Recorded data
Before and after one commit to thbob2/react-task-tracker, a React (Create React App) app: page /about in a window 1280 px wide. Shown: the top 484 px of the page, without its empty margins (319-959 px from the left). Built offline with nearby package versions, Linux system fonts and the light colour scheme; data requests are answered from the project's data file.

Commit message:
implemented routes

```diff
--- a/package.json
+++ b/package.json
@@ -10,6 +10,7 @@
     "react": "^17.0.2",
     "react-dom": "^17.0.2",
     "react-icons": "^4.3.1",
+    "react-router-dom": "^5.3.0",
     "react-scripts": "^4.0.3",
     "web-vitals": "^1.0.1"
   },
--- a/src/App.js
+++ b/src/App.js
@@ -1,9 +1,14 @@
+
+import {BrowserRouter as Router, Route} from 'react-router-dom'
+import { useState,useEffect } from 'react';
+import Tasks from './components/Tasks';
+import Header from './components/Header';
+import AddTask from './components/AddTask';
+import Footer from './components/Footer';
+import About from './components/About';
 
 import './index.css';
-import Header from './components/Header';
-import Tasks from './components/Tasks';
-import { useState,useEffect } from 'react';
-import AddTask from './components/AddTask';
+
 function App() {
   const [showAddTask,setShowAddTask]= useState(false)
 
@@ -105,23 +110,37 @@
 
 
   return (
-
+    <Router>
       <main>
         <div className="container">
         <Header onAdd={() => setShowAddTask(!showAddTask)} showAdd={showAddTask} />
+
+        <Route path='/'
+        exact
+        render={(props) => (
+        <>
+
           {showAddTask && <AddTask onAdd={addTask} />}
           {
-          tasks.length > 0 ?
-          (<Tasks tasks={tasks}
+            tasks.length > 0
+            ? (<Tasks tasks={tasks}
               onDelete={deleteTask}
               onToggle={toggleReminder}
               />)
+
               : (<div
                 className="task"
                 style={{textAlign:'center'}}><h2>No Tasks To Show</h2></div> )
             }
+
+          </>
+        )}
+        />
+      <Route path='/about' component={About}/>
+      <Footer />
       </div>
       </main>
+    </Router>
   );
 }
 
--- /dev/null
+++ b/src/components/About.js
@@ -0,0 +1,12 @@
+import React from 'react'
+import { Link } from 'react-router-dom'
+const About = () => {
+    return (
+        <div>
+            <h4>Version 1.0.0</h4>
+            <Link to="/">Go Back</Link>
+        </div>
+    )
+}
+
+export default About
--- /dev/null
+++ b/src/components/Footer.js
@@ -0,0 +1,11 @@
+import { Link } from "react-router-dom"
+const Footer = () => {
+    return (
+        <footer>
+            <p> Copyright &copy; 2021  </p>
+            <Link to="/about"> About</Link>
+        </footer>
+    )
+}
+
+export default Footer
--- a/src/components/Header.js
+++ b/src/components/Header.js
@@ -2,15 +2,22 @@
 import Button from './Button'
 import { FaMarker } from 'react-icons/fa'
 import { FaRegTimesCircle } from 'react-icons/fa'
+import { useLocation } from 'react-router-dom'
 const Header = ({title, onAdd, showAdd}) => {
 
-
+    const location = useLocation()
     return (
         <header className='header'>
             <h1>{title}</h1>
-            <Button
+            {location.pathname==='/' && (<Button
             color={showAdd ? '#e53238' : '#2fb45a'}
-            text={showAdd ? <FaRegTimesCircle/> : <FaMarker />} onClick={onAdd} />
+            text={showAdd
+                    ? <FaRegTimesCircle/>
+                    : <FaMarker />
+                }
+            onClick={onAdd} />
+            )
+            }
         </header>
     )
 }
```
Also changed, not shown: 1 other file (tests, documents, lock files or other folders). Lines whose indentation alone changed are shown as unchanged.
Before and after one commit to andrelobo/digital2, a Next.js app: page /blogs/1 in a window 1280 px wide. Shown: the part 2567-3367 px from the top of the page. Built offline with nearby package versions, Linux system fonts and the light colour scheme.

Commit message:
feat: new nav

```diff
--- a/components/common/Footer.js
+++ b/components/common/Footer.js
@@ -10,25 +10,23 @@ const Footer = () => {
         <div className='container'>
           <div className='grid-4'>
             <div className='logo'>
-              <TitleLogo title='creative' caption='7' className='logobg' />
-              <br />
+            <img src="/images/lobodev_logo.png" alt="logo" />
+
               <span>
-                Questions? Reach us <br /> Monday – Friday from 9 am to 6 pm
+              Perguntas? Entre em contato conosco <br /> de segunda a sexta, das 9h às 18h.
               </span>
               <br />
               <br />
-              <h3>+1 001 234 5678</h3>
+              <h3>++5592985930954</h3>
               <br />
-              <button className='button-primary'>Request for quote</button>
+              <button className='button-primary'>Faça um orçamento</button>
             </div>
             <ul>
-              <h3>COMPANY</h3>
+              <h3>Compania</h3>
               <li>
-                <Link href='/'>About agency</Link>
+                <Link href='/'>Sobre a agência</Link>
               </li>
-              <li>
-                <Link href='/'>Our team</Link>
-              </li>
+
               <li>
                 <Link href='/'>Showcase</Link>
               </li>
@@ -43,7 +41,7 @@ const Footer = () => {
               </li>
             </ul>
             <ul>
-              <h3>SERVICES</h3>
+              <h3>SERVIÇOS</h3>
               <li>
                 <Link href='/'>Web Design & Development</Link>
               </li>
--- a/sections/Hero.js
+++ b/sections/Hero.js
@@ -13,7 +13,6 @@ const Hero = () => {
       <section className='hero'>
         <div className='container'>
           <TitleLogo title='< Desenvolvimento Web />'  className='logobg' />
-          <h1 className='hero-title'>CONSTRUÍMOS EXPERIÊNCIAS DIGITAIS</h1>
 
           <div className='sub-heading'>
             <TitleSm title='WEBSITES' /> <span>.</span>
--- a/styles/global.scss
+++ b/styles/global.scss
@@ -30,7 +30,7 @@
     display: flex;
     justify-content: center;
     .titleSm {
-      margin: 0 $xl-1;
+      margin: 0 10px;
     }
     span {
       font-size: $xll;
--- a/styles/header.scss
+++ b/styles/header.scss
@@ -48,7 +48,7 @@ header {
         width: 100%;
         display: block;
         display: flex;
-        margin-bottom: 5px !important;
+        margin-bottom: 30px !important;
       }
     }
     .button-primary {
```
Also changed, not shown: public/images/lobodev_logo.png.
==
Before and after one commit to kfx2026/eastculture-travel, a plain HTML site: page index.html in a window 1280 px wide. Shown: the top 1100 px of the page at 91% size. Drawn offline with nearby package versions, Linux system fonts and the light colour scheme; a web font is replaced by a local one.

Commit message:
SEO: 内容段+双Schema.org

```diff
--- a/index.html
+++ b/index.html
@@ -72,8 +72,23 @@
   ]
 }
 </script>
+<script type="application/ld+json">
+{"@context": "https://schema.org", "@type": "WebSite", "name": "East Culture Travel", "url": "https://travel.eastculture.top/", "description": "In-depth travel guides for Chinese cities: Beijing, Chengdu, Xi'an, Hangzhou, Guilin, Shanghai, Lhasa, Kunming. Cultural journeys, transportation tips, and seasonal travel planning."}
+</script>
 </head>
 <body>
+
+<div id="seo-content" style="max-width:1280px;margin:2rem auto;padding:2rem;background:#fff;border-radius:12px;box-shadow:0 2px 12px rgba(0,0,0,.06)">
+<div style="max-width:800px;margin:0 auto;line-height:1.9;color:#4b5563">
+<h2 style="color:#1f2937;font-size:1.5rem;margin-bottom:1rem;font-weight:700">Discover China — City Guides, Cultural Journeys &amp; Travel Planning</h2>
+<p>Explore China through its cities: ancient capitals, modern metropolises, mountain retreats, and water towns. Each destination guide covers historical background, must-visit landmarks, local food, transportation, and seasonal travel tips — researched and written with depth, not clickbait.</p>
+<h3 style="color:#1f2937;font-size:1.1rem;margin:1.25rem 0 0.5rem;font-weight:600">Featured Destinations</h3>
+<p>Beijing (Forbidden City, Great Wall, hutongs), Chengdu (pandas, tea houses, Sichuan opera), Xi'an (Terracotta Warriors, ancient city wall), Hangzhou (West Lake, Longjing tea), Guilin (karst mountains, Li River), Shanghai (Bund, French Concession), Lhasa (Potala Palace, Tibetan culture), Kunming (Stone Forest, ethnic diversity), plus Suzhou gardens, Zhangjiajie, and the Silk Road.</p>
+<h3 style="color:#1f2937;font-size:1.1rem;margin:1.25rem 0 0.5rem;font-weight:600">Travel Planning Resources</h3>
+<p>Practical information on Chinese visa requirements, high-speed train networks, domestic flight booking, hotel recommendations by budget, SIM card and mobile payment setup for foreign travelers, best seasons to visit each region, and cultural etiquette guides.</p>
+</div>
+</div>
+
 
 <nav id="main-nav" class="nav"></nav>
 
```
==
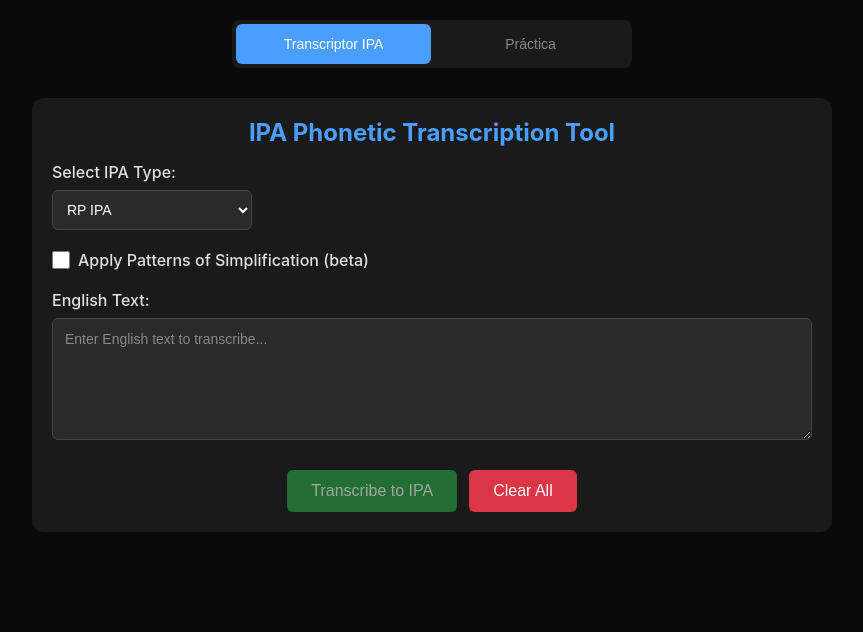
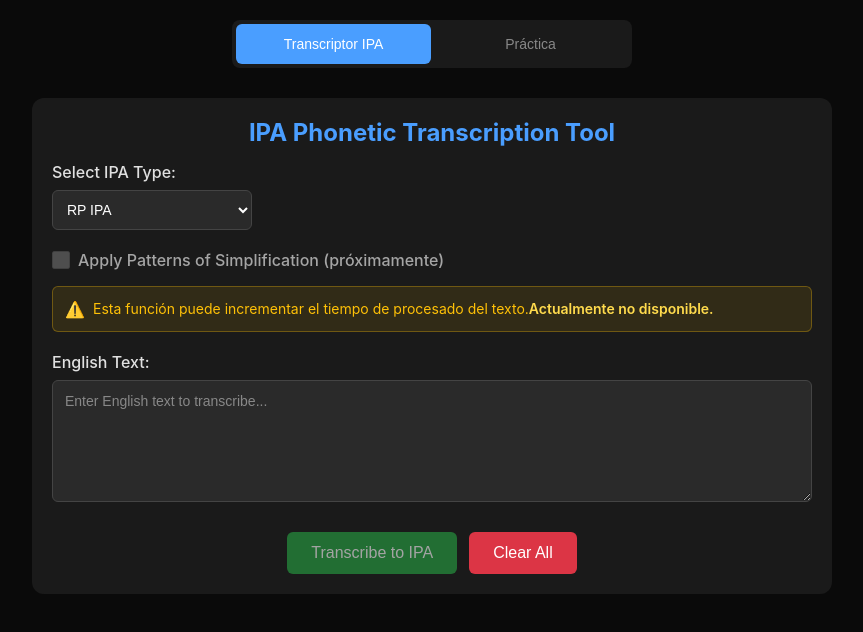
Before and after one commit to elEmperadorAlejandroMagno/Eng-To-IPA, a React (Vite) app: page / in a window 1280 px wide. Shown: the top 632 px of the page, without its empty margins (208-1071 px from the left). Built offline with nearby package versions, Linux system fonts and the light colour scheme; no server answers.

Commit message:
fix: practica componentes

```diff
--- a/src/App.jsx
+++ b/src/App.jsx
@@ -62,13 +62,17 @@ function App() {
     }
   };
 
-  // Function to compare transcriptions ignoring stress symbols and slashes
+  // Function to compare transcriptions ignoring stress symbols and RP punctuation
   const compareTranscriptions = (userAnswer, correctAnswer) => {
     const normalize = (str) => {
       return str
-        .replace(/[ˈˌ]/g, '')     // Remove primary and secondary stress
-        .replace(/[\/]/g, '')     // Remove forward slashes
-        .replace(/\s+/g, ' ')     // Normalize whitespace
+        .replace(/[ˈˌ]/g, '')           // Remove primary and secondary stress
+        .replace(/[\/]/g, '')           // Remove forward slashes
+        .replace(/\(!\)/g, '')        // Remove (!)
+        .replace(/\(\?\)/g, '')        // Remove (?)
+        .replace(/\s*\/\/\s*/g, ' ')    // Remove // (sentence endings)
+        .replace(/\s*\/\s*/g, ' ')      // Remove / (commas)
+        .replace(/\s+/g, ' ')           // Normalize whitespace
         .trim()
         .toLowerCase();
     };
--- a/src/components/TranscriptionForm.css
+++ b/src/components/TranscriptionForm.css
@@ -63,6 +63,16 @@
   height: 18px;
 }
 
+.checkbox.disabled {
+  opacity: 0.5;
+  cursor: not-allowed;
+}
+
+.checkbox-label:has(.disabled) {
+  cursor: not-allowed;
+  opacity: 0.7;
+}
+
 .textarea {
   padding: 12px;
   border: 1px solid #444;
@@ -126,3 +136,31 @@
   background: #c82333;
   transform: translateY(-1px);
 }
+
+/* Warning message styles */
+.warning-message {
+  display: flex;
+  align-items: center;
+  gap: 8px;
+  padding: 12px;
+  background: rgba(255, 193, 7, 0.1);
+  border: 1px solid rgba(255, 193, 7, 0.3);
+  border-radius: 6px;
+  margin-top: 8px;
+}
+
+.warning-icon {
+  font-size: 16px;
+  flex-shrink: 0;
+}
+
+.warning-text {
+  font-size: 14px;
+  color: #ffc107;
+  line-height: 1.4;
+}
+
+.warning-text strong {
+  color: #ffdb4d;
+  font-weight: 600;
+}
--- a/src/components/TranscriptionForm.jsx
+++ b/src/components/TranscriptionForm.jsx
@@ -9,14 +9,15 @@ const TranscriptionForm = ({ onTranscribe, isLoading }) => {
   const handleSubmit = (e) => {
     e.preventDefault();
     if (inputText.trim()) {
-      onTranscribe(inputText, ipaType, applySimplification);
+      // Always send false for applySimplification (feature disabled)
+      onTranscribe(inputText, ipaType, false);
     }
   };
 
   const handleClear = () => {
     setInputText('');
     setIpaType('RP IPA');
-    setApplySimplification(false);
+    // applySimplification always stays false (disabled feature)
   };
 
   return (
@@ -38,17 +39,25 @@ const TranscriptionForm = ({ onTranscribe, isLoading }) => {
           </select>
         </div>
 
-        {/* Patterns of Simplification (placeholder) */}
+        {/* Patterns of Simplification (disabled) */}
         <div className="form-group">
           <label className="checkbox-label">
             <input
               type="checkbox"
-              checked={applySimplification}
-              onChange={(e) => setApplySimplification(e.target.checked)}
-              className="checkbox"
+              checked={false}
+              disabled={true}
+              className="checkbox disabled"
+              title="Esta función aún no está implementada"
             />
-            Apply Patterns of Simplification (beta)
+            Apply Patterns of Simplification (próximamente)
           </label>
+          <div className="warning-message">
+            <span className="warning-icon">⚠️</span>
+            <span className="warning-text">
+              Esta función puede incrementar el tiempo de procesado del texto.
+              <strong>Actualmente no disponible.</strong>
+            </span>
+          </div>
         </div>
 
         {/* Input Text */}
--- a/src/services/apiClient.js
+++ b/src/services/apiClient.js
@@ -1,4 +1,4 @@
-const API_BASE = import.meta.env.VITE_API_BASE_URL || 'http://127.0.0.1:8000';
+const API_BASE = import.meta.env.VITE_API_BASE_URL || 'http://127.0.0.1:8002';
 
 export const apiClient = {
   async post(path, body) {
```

● Work to complete:
Within the data above, find the lines that contain the word "styles" and copy each of them.

● Exercise answer:
--- a/styles/global.scss
+++ b/styles/global.scss
--- a/styles/header.scss
+++ b/styles/header.scss
+/* Warning message styles */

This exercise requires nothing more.